Some points of interest from Fred Ritchin’s essay – which he also discusses, albeit more superficially, at the Berlin conference in 2008.

  • The difference between digital and analogue photography is evident in its relationship to space, time, light and authorship.
  • The cluster of emerging strategies will link with other components in an interconnected and interactive network that will form a new metamedia that could be called hyperphotography.
  • Digital photography is based on create discrete – and malleable – records of the visible that can be linked, transmitted, recontextualized and manufactured:

“The basic technical distinction between analog (continuous) and digital (discrete) representation is crucial here. Rolling down a ramp is continuous motion, but walking down stairs is a sequence of discrete steps -so you can count the number of steps, but not the number of levels on the ramp”
Mitchell, The Reconfigured Eye, 1992

  • Digital photography is based on the use of rows of pixels, each of which is defined as an integer value that establishes its color and hue. The digital image, therefore, can be understood as a meta-image, a map of squares that can be individually modified and that in the screen can serve as a pathway elsewhere.
  • Temporarily, analog photography is also discreet, representing a fraction of a second, and slicing the world into rectangular segments.
  • Although digital photography represents a unique moment, it can be easily lengthened and amplified by linking it to many other moments through hyperlinks or hybrid media.
  • The instantaneity and ubiquity of display is another relevant feature of digital photography. Images can be displayed right after shooting on the camera screen or displayed anywhere in the world in a few seconds. A hyper photographer can even operate his camera remotely, and take images of some far away from the screen of his computer.
  • Digital photography modifies the space-time relationship, breaks the two-dimensionality of photography and establishes a more elastic measure of time, which modifies the relationship between the past, the present and the future, and its relationship with the viewer.
  • The photographic frame becomes a container for a variety of hidden information that can help contextualize and amplify the meanings of the image.
  • The camera will be incorporated into other devices: phones, refrigerators, walls, tables, glasses, jewelry and more recently our skin, allowing for non-stop recording, a panopticon without the warning shape of a conventional camera.

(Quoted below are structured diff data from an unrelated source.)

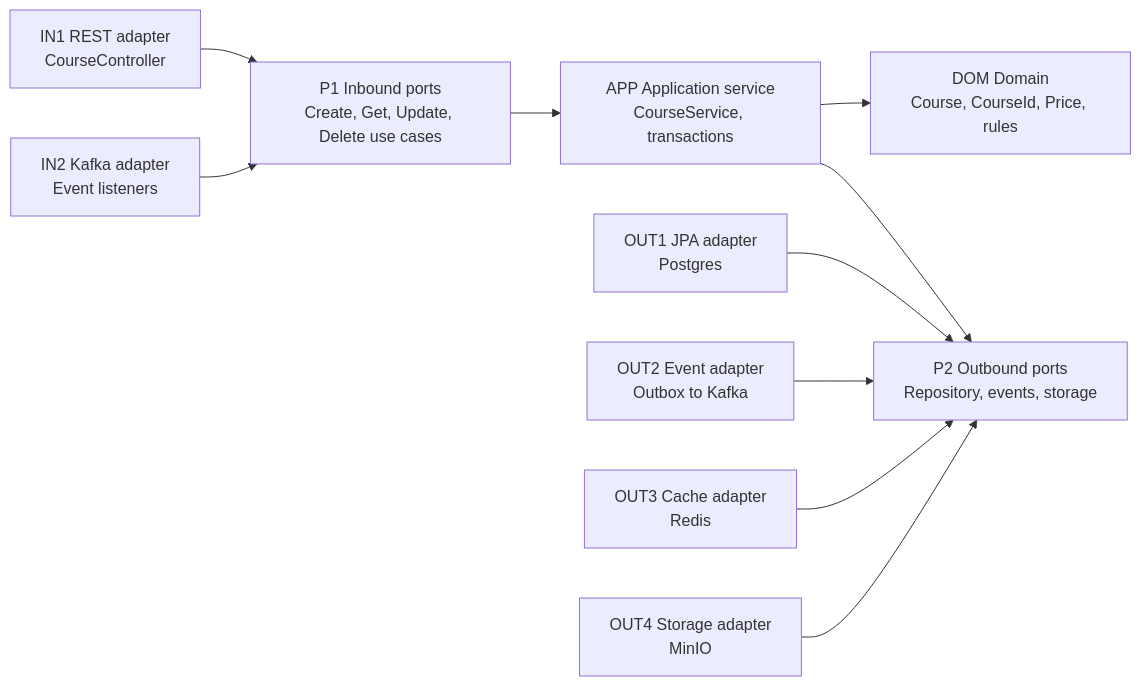
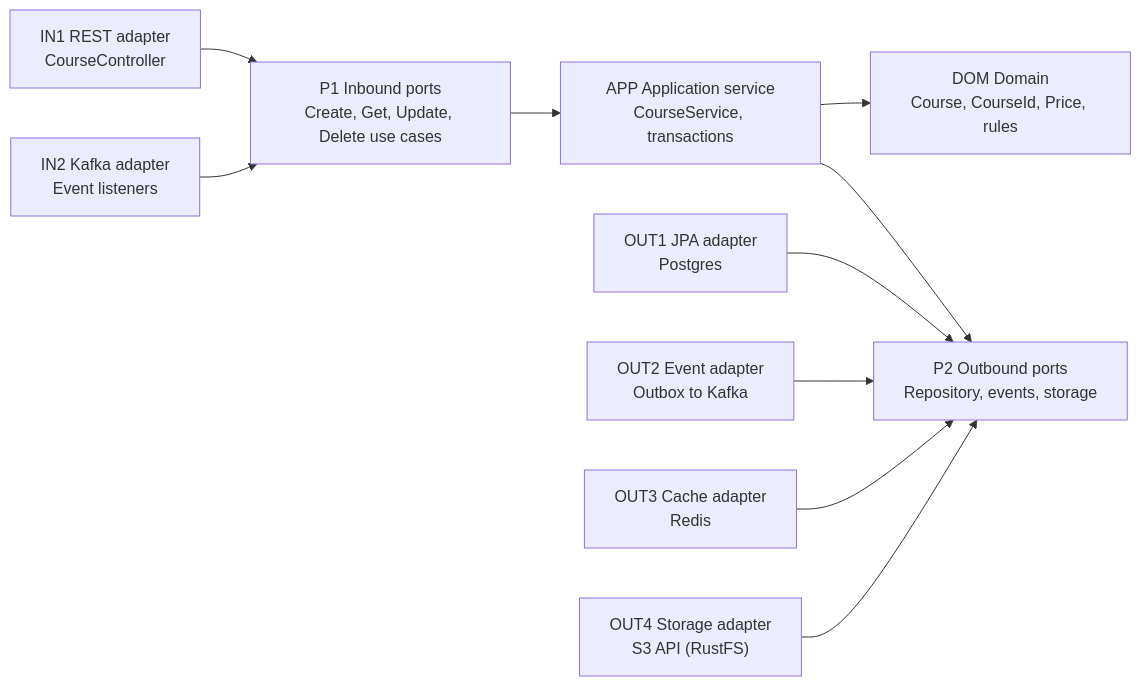
One commit to duynvh/udemy-platform changed the third of 8 diagrams in docs/architecture.md. Above: the diagram before and after it, drawn with Mermaid. The commit also changed other lines of this file and 13 other files, not shown here.

First line of the commit message:
T06: Podman Compose data stores; replace MinIO with RustFS

````diff
--- a/docs/architecture.md
+++ b/docs/architecture.md
@@ -157,12 +157,12 @@
 ```mermaid
 flowchart LR
     IN1["IN1 REST adapter<br/>CourseController"] --> P1["P1 Inbound ports<br/>Create, Get, Update, Delete use cases"]
     IN2["IN2 Kafka adapter<br/>Event listeners"] --> P1
     P1 --> APP["APP Application service<br/>CourseService, transactions"]
     APP --> DOM["DOM Domain<br/>Course, CourseId, Price, rules"]
     APP --> P2["P2 Outbound ports<br/>Repository, events, storage"]
     OUT1["OUT1 JPA adapter<br/>Postgres"] --> P2
     OUT2["OUT2 Event adapter<br/>Outbox to Kafka"] --> P2
     OUT3["OUT3 Cache adapter<br/>Redis"] --> P2
-    OUT4["OUT4 Storage adapter<br/>MinIO"] --> P2
+    OUT4["OUT4 Storage adapter<br/>S3 API (RustFS)"] --> P2
 ```
````
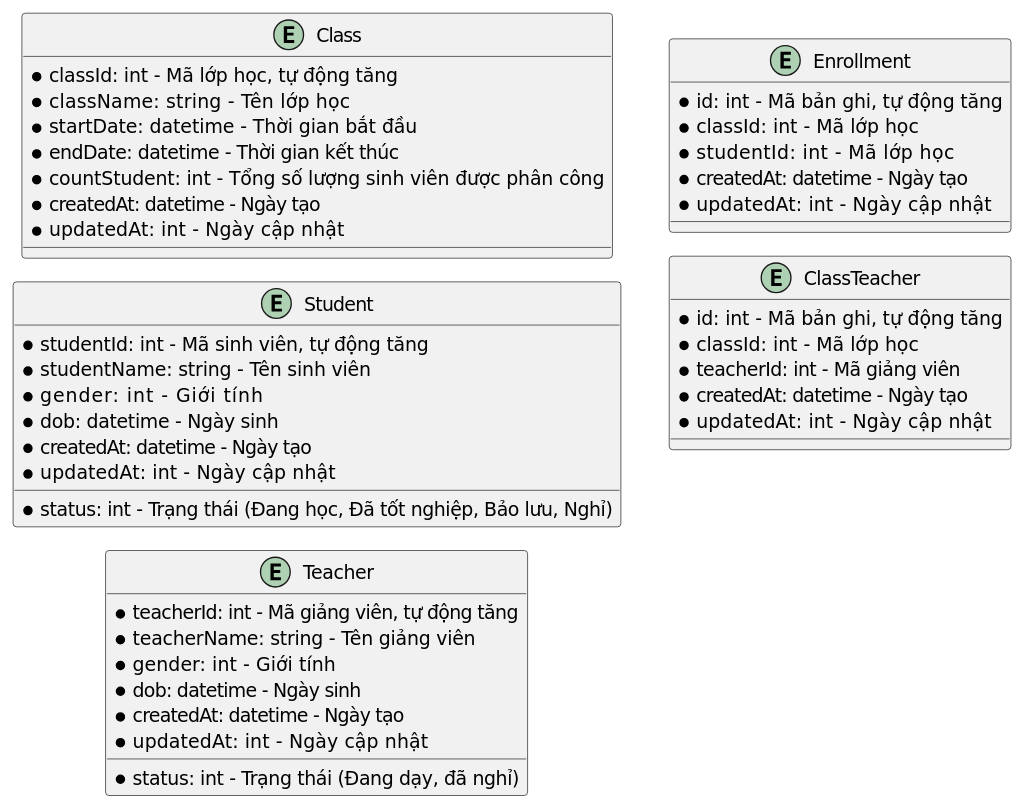
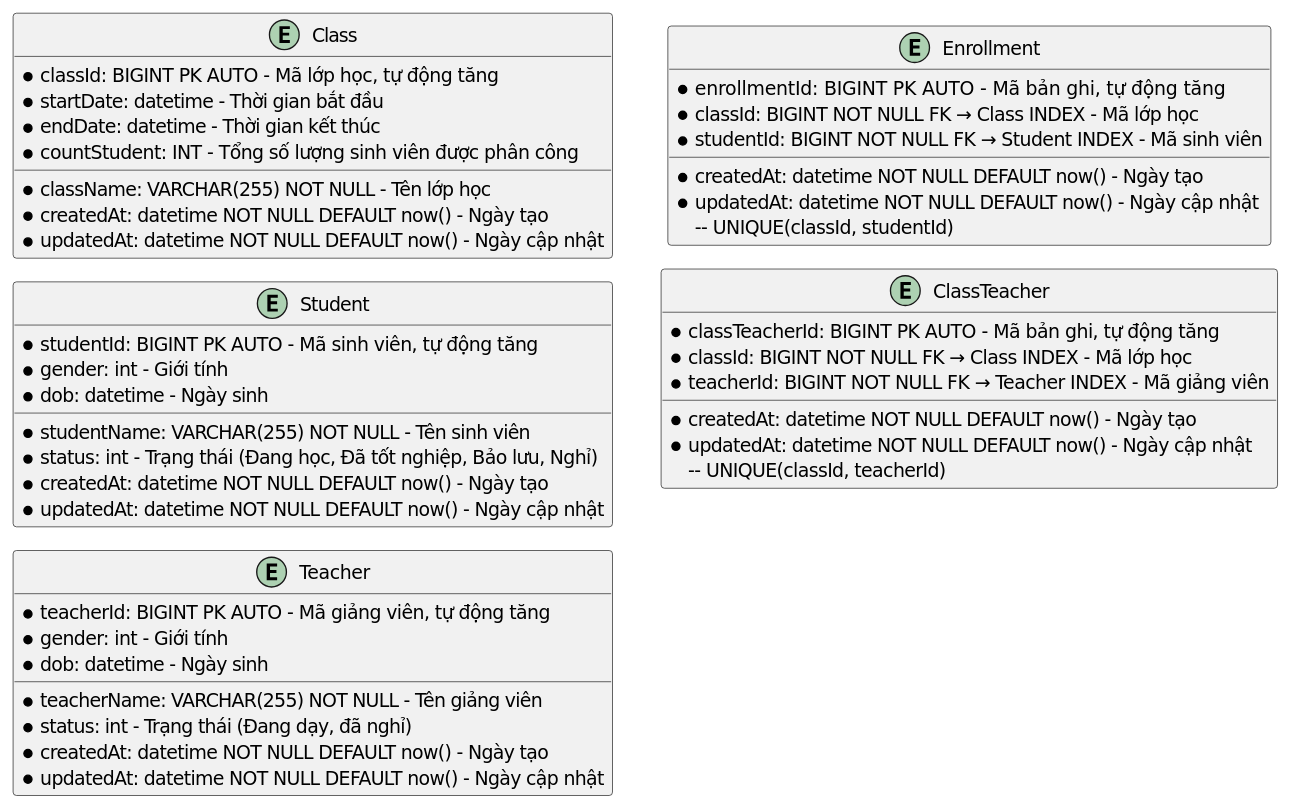
One commit to alvinnguyen9820-prog/TestPUML changed the diagram in 3.ldm.puml. Above: the diagram before and after it, drawn with PlantUML. The commit also changed 4 other files, not shown here.

```diff
--- a/3.ldm.puml
+++ b/3.ldm.puml
@@ -1,52 +1,54 @@
 @startuml ldm
 !pragma layout smetana
 left to right direction
 entity Class
 entity Student
 entity Teacher
 entity Enrollment
 entity ClassTeacher
 entity Class {
-  * classId: int    - Mã lớp học, tự động tăng
-  * className: string      - Tên lớp học
-  * startDate: datetime      - Thời gian bắt đầu
-  * endDate: datetime   - Thời gian kết thúc
-  * countStudent: int      - Tổng số lượng sinh viên được phân công
-  * createdAt: datetime - Ngày tạo
-  * updatedAt: int      - Ngày cập nhật
+  * classId: BIGINT PK AUTO - Mã lớp học, tự động tăng
+  * className: VARCHAR(255) NOT NULL - Tên lớp học
+  * startDate: datetime - Thời gian bắt đầu
+  * endDate: datetime - Thời gian kết thúc
+  * countStudent: INT - Tổng số lượng sinh viên được phân công
+  * createdAt: datetime NOT NULL DEFAULT now() - Ngày tạo
+  * updatedAt: datetime NOT NULL DEFAULT now() - Ngày cập nhật
 
 }
 entity Student {
-  * studentId: int    - Mã sinh viên, tự động tăng
-  * studentName: string    - Tên sinh viên
-  * gender: int        - Giới tính
-  * dob: datetime   - Ngày sinh
-  * status: int    - Trạng thái (Đang học, Đã tốt nghiệp, Bảo lưu, Nghỉ)
-  * createdAt: datetime - Ngày tạo
-  * updatedAt: int      - Ngày cập nhật
+  * studentId: BIGINT PK AUTO - Mã sinh viên, tự động tăng
+  * studentName: VARCHAR(255) NOT NULL - Tên sinh viên
+  * gender: int - Giới tính
+  * dob: datetime - Ngày sinh
+  * status: int - Trạng thái (Đang học, Đã tốt nghiệp, Bảo lưu, Nghỉ)
+  * createdAt: datetime NOT NULL DEFAULT now() - Ngày tạo
+  * updatedAt: datetime NOT NULL DEFAULT now() - Ngày cập nhật
 }
 entity Teacher {
-  * teacherId: int - Mã giảng viên, tự động tăng
-  * teacherName: string    - Tên giảng viên
-  * gender: int    - Giới tính
+  * teacherId: BIGINT PK AUTO - Mã giảng viên, tự động tăng
+  * teacherName: VARCHAR(255) NOT NULL - Tên giảng viên
+  * gender: int - Giới tính
   * dob: datetime - Ngày sinh
-  * status: int    - Trạng thái (Đang dạy, đã nghỉ)
-  * createdAt: datetime - Ngày tạo
-  * updatedAt: int      - Ngày cập nhật
+  * status: int - Trạng thái (Đang dạy, đã nghỉ)
+  * createdAt: datetime NOT NULL DEFAULT now() - Ngày tạo
+  * updatedAt: datetime NOT NULL DEFAULT now() - Ngày cập nhật
 }
 entity Enrollment {
-  * id: int    - Mã bản ghi, tự động tăng
-  * classId: int    - Mã lớp học
-  * studentId: int      - Mã lớp học
-  * createdAt: datetime - Ngày tạo
-  * updatedAt: int      - Ngày cập nhật
+  * enrollmentId: BIGINT PK AUTO    - Mã bản ghi, tự động tăng
+  * classId: BIGINT NOT NULL FK → Class INDEX - Mã lớp học
+  * studentId: BIGINT NOT NULL FK → Student INDEX - Mã sinh viên
+  * createdAt: datetime NOT NULL DEFAULT now() - Ngày tạo
+  * updatedAt: datetime NOT NULL DEFAULT now() - Ngày cập nhật
+  -- UNIQUE(classId, studentId)
 }
 entity ClassTeacher {
-  * id: int    - Mã bản ghi, tự động tăng
-  * classId: int    - Mã lớp học
-  * teacherId: int  - Mã giảng viên
-  * createdAt: datetime - Ngày tạo
-  * updatedAt: int      - Ngày cập nhật
+  * classTeacherId: BIGINT PK AUTO - Mã bản ghi, tự động tăng
+  * classId: BIGINT NOT NULL FK → Class INDEX - Mã lớp học
+  * teacherId: BIGINT NOT NULL FK → Teacher INDEX - Mã giảng viên
+  * createdAt: datetime NOT NULL DEFAULT now() - Ngày tạo
+  * updatedAt: datetime NOT NULL DEFAULT now() - Ngày cập nhật
+  -- UNIQUE(classId, teacherId)
 }
 
 @enduml
```
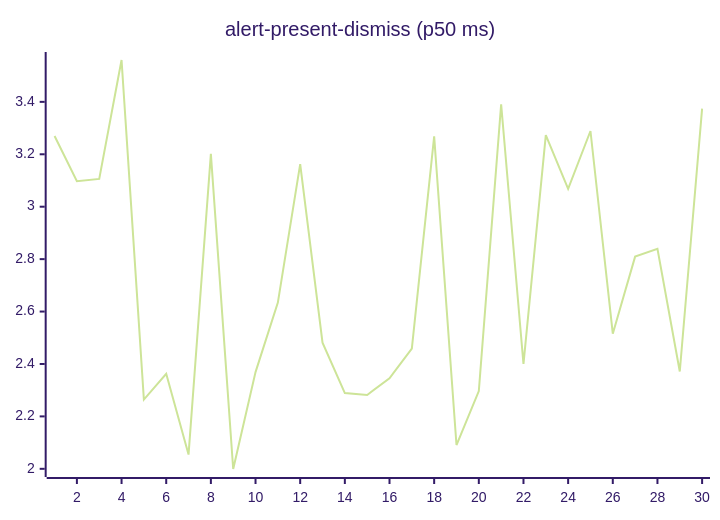
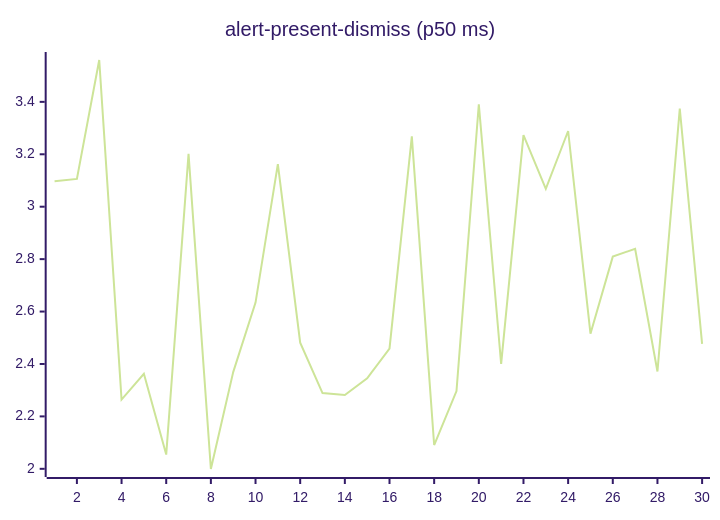
Before and after one commit to josha/Facet: the second of 27 diagrams in README.md, drawn with Mermaid (forest theme). The commit also changed other lines of this file and 2 other files, not shown here.

````diff
--- a/README.md
+++ b/README.md
@@ -70,6 +70,6 @@
 ```mermaid
 xychart-beta
     title "alert-present-dismiss (p50 ms)"
     x-axis 1 --> 30
-    line [3.2697, 3.0970, 3.1061, 3.5597, 2.2642, 2.3626, 2.0543, 3.2013, 1.9993, 2.3689, 2.6340, 3.1626, 2.4814, 2.2888, 2.2819, 2.3455, 2.4588, 3.2682, 2.0908, 2.2965, 3.3910, 2.4000, 3.2732, 3.0684, 3.2888, 2.5156, 2.8095, 2.8395, 2.3714, 3.3741]
+    line [3.0970, 3.1061, 3.5597, 2.2642, 2.3626, 2.0543, 3.2013, 1.9993, 2.3689, 2.6340, 3.1626, 2.4814, 2.2888, 2.2819, 2.3455, 2.4588, 3.2682, 2.0908, 2.2965, 3.3910, 2.4000, 3.2732, 3.0684, 3.2888, 2.5156, 2.8095, 2.8395, 2.3714, 3.3741, 2.4770]
 ```
````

  • Increasing cyborgization of people by incorporating multiple electronic appendices. The camera is part of the daily strategy, including images recorded involuntarily, recorded according to our vital signs, located inside our body, in our homes that act proactively to warn us of possible threats.
  • Many of the digital photography will not be reactive as it has been until now: it will anticipate events before they happen and be able to record their existence.
  • In the digital environment, shutter release is considered the first step in a process that includes image alteration and linking and contextualization with other media.
  • Progressive improvement in the methods of synthetic creation of images that allow to show a hyperrealistic reality (Advertising, Modeling,Second Life, etc..). This concept transcends the idea of photography.
  • These new strategies are relatively inaccessible in analog photography and include: multiple temporal and spatial perspectives, non-linear and relativistic histories, contrasting cultural viewpoints, internal spaces such as the body, quantum mechanics, artificial life, and genetics. Digital photography does not descend from analog photography.
  • The digital environment promotes new strategies and supports them with new efficiencies: Comparison in the shooting method of a traditional photographer -due to the fact that he does not know the result obtained until he develops the film, works in a more intuitive way, exploratory and is more present in the place- and the digital photographer who immediately verifies the results: the image in this case is the mediator of his field experience.
  • Deletion of the digital images and possibility that it will be impossible to recover images stored decades later due to the impossibility of having the manufacturer’s software to decode them.
  • Chimping (digital photographer) vs shooting (analog photographer)
  • The camera can be part of a communications device that allows you to take notes, make calls, take visual notes, check calendars, place orders, verify health data, etc… Communication is more important than the uniqueness of the photographic vision.
  • The fact that photography is one more element of the communication strategy reduces its individual impact as we know it in printed photography or on film.
  • Instead of “photographers“, these image-makers are simply “communicators“.
  • Those who photograph the stone when it hits the water: photojournalists; those who photograph the waves left by that stone: documentary photographers. Those who distrust both strategies because they are conventionalisms that hide the transforming effects of the medium. They understand that the presence of the observer has an effect on the experiment (the medium is the message).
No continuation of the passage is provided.